* [Work item] Line tally for the word "CTRL": count the lines below that contain it and reply with the number alone.

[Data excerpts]
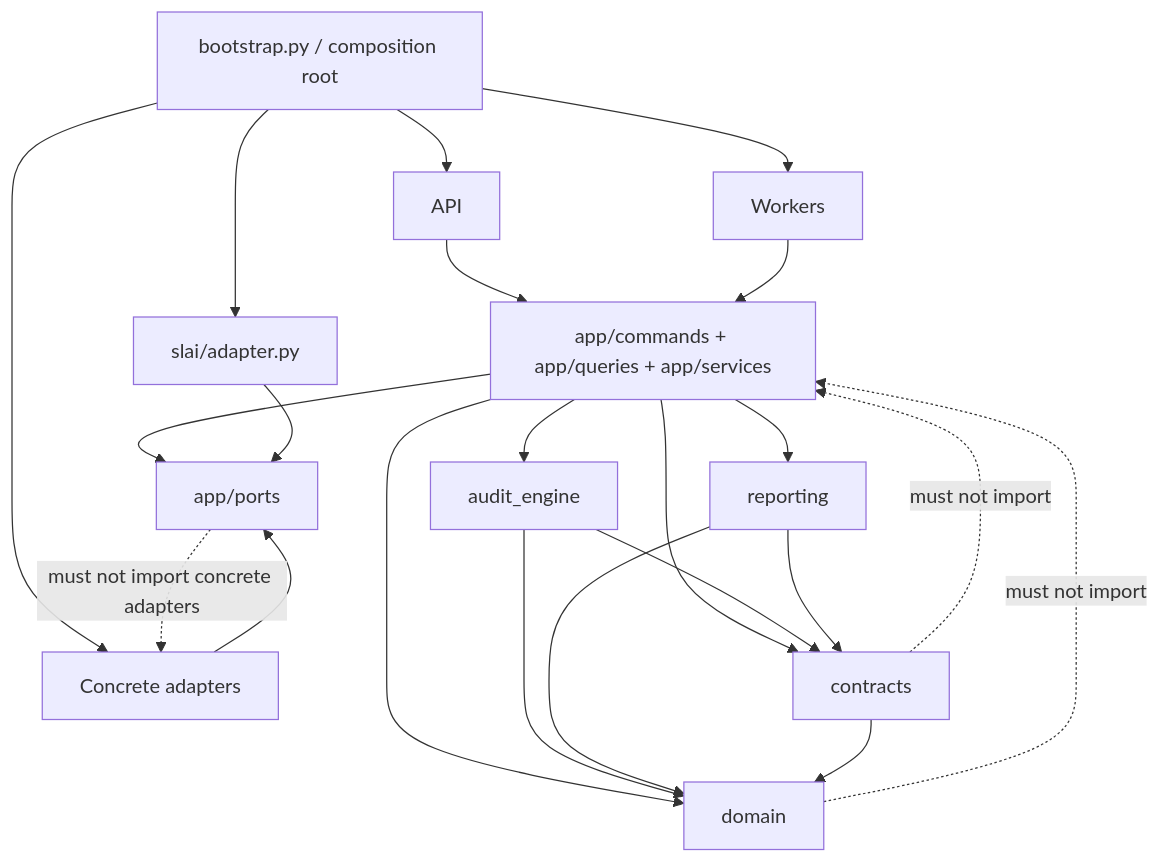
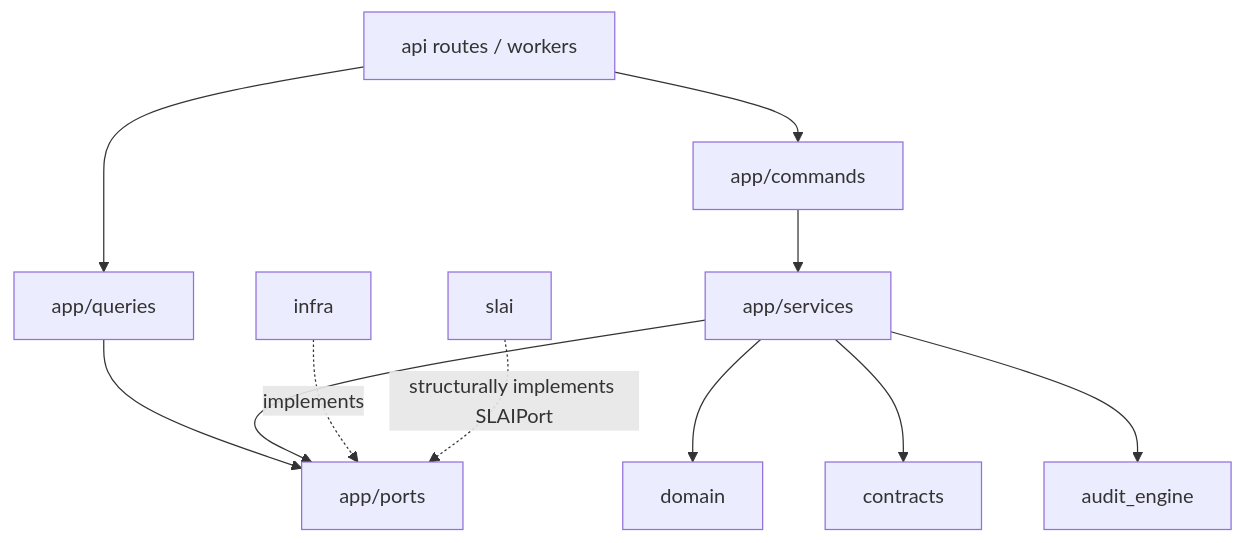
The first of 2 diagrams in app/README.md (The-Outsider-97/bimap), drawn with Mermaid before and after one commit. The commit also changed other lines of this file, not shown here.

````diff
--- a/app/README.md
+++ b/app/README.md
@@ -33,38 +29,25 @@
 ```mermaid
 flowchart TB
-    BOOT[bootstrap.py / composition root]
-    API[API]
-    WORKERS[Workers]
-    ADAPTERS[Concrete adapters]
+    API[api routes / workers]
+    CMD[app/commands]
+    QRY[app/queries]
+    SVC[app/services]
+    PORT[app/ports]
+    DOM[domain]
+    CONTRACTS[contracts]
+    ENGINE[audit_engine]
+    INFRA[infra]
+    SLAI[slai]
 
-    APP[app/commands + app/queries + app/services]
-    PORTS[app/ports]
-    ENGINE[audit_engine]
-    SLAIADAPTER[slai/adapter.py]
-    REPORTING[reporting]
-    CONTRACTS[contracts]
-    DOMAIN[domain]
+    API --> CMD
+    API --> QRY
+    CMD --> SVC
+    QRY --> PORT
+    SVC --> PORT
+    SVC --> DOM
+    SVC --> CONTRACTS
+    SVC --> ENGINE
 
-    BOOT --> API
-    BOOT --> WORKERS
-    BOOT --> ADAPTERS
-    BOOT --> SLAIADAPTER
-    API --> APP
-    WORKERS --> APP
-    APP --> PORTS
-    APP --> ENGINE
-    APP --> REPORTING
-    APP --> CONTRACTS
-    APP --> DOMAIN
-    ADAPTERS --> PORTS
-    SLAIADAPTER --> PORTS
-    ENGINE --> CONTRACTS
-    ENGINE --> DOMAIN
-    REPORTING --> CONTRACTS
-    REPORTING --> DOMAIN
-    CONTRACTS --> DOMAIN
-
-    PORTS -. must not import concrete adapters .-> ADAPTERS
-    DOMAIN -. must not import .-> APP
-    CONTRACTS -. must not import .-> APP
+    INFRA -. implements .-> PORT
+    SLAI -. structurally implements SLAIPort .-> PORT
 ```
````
---
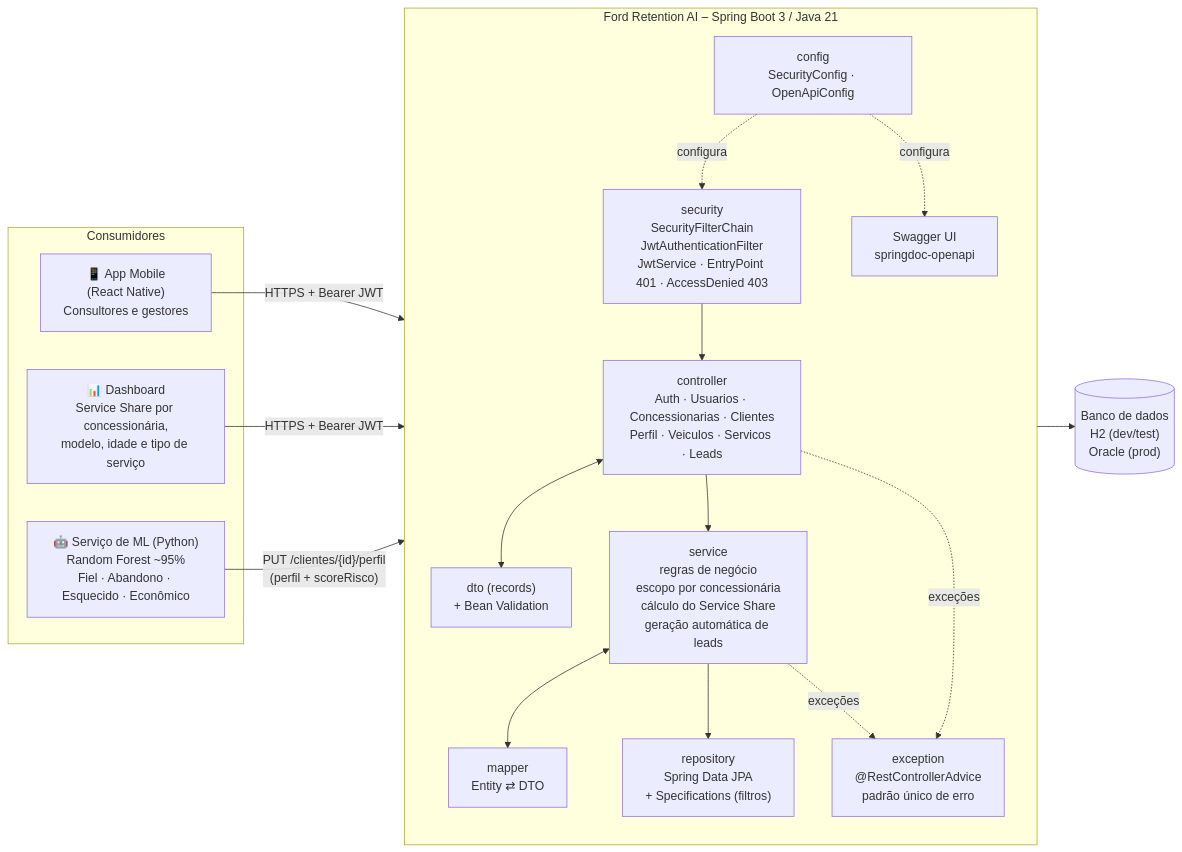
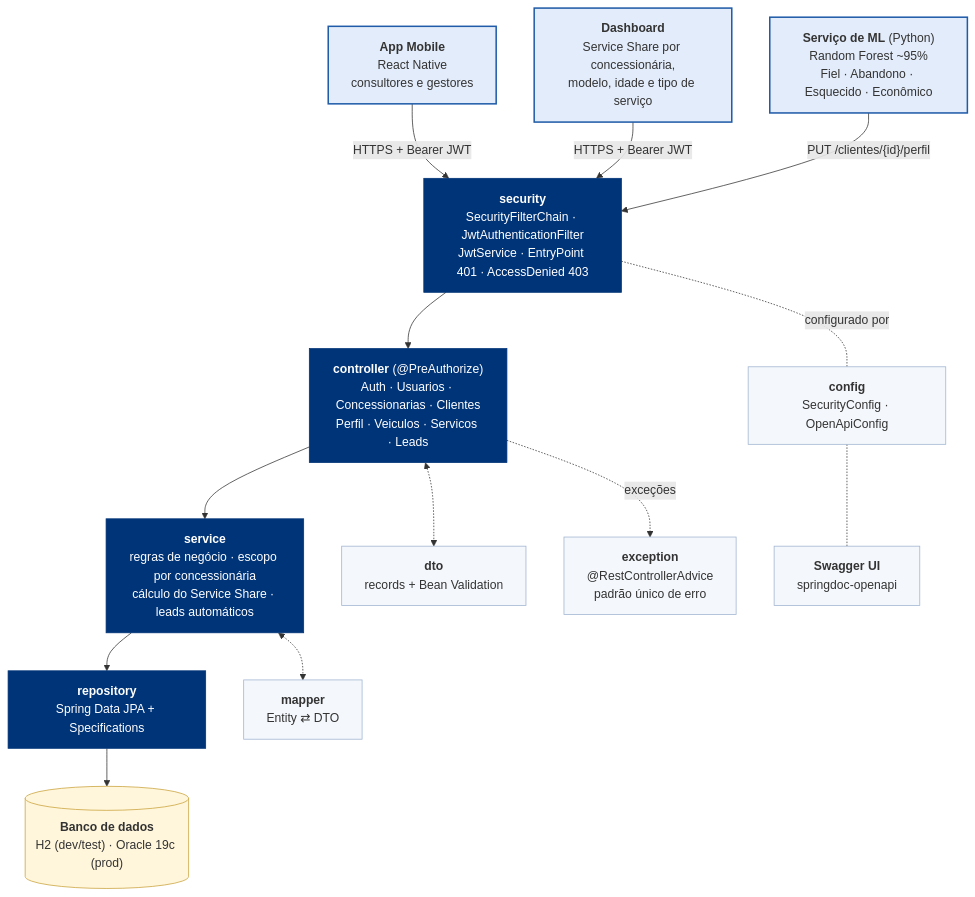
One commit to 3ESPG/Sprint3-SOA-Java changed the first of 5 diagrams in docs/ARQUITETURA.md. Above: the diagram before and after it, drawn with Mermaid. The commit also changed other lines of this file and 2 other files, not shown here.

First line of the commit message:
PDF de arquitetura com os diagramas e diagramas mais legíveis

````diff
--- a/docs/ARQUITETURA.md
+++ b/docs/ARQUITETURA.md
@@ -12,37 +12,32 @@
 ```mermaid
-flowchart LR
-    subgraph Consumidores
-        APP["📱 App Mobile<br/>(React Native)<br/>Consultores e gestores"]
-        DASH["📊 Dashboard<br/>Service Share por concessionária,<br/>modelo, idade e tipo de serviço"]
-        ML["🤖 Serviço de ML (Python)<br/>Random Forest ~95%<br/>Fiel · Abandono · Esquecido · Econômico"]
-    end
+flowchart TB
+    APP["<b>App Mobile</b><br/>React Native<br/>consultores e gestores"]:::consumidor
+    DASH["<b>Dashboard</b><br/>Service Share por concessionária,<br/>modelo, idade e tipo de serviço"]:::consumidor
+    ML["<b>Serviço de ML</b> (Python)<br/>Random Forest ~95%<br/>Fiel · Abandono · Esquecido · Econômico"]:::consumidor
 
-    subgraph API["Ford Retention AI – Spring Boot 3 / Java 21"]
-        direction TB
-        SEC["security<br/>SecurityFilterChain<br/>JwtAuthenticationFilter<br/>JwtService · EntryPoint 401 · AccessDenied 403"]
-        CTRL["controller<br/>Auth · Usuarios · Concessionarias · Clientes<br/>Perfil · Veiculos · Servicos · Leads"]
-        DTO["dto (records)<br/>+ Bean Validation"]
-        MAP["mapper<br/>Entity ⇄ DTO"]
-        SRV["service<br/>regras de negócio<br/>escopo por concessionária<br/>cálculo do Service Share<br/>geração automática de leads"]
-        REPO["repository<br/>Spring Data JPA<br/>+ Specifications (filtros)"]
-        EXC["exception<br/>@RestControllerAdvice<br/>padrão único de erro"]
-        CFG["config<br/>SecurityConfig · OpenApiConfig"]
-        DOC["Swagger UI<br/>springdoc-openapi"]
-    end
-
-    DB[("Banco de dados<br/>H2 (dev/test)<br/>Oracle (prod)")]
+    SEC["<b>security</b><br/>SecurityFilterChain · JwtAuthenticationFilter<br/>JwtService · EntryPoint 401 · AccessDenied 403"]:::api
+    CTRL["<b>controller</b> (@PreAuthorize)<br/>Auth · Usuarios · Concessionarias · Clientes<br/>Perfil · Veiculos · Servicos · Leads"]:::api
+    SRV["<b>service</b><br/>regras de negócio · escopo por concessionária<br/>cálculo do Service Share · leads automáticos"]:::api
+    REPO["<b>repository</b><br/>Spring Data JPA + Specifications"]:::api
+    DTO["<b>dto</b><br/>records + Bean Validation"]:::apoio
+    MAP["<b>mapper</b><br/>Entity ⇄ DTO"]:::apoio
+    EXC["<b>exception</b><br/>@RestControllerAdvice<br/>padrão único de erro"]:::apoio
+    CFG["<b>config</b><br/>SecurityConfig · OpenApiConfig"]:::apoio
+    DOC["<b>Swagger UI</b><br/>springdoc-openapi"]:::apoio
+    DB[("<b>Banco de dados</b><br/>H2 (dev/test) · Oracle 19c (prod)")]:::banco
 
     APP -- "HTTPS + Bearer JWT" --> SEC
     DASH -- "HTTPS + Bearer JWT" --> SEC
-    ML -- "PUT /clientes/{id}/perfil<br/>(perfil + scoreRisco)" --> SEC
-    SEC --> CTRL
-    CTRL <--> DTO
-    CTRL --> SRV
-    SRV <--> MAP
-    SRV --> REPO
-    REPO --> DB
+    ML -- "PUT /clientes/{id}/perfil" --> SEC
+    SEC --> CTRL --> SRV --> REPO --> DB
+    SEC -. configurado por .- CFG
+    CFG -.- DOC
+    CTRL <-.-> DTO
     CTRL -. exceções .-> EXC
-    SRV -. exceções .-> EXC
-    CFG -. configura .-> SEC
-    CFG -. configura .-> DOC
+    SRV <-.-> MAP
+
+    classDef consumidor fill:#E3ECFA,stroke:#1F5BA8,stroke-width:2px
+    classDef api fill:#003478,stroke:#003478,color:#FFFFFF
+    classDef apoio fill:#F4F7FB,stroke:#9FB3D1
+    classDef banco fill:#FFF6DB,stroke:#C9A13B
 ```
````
...
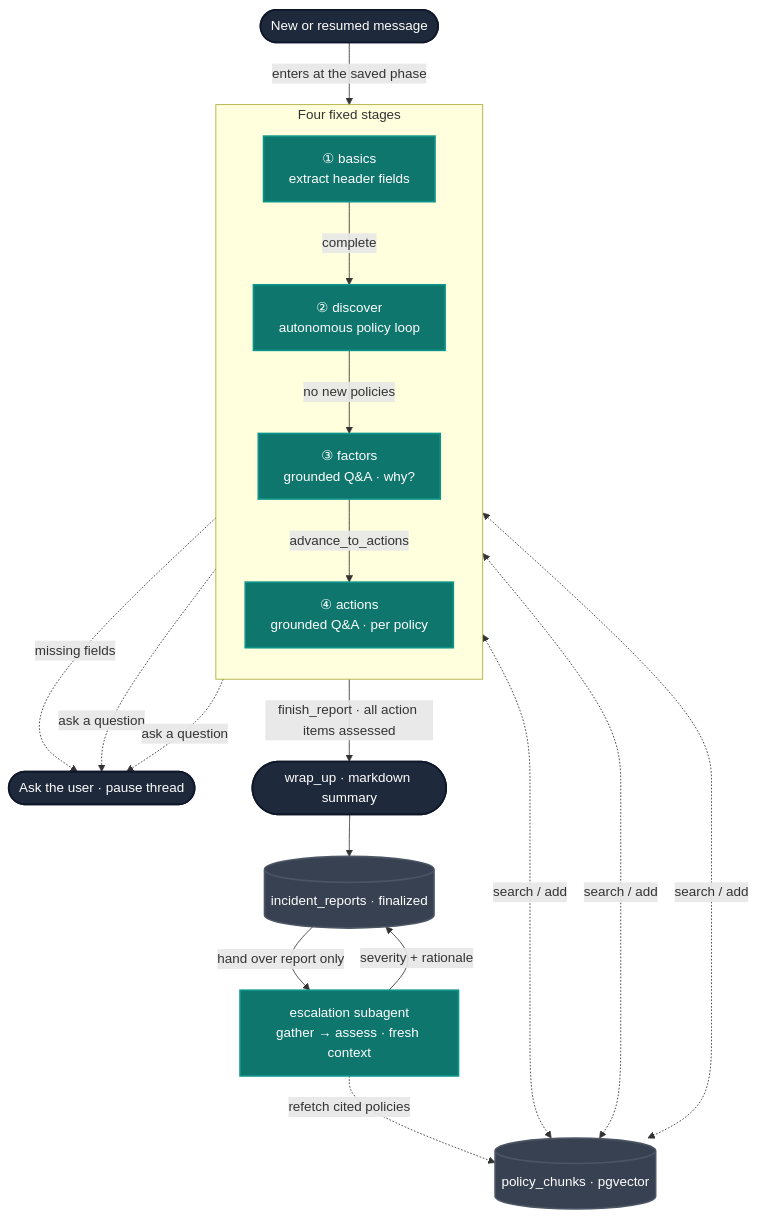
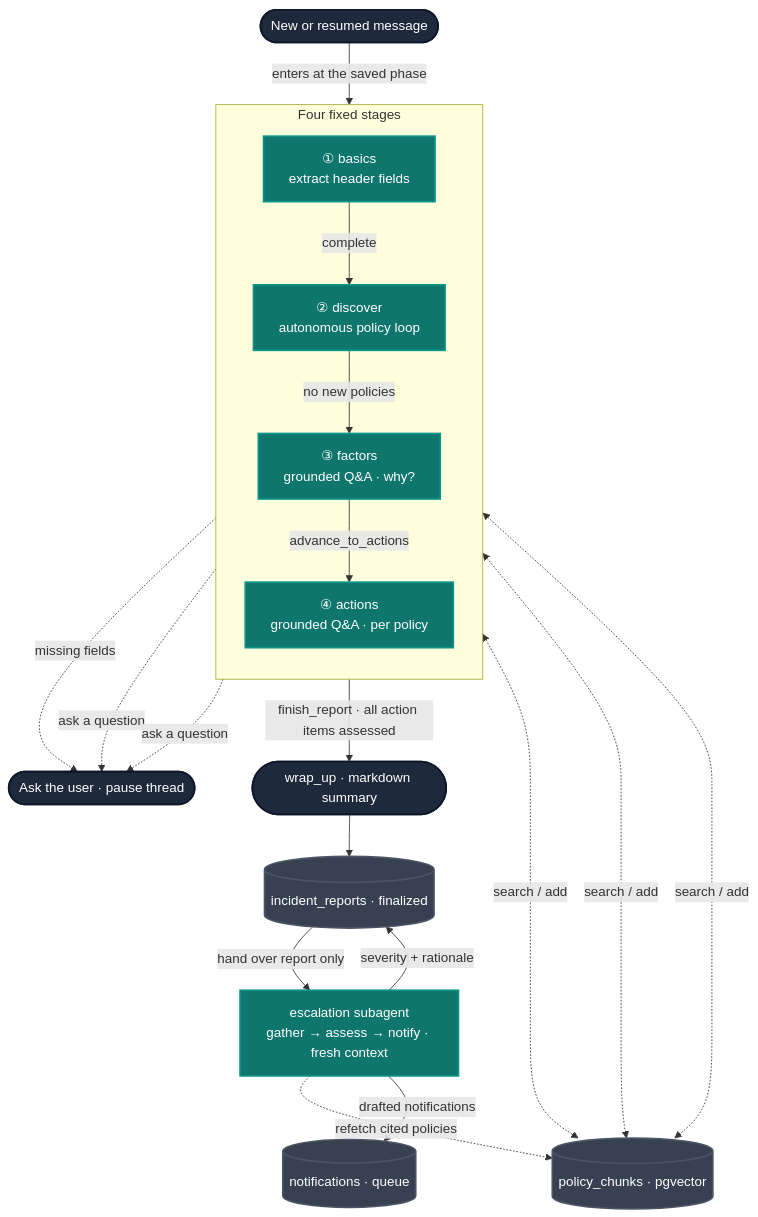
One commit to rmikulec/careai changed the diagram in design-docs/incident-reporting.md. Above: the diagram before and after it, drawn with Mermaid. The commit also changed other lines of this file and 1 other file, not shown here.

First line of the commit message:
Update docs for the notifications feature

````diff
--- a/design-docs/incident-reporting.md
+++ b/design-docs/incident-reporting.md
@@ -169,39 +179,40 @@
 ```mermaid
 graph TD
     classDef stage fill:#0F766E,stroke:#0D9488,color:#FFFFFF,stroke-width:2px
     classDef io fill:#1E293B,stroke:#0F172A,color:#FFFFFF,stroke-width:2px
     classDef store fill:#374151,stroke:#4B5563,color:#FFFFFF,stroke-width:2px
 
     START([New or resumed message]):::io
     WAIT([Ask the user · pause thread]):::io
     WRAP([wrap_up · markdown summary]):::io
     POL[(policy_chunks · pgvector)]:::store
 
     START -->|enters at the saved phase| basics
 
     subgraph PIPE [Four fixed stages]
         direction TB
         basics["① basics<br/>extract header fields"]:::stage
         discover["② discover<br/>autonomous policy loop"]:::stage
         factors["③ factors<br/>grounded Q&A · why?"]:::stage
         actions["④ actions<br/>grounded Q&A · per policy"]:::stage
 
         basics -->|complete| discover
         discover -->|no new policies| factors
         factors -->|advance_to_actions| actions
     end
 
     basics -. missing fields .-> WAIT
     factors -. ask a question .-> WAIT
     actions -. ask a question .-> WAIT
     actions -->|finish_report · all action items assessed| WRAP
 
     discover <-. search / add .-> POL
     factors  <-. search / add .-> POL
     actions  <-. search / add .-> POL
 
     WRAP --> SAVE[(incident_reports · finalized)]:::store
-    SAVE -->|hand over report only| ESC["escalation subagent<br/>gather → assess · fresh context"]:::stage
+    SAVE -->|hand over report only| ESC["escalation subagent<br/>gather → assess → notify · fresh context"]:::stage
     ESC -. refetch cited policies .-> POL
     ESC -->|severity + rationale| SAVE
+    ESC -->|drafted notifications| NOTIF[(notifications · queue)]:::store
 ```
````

* [Response area] 8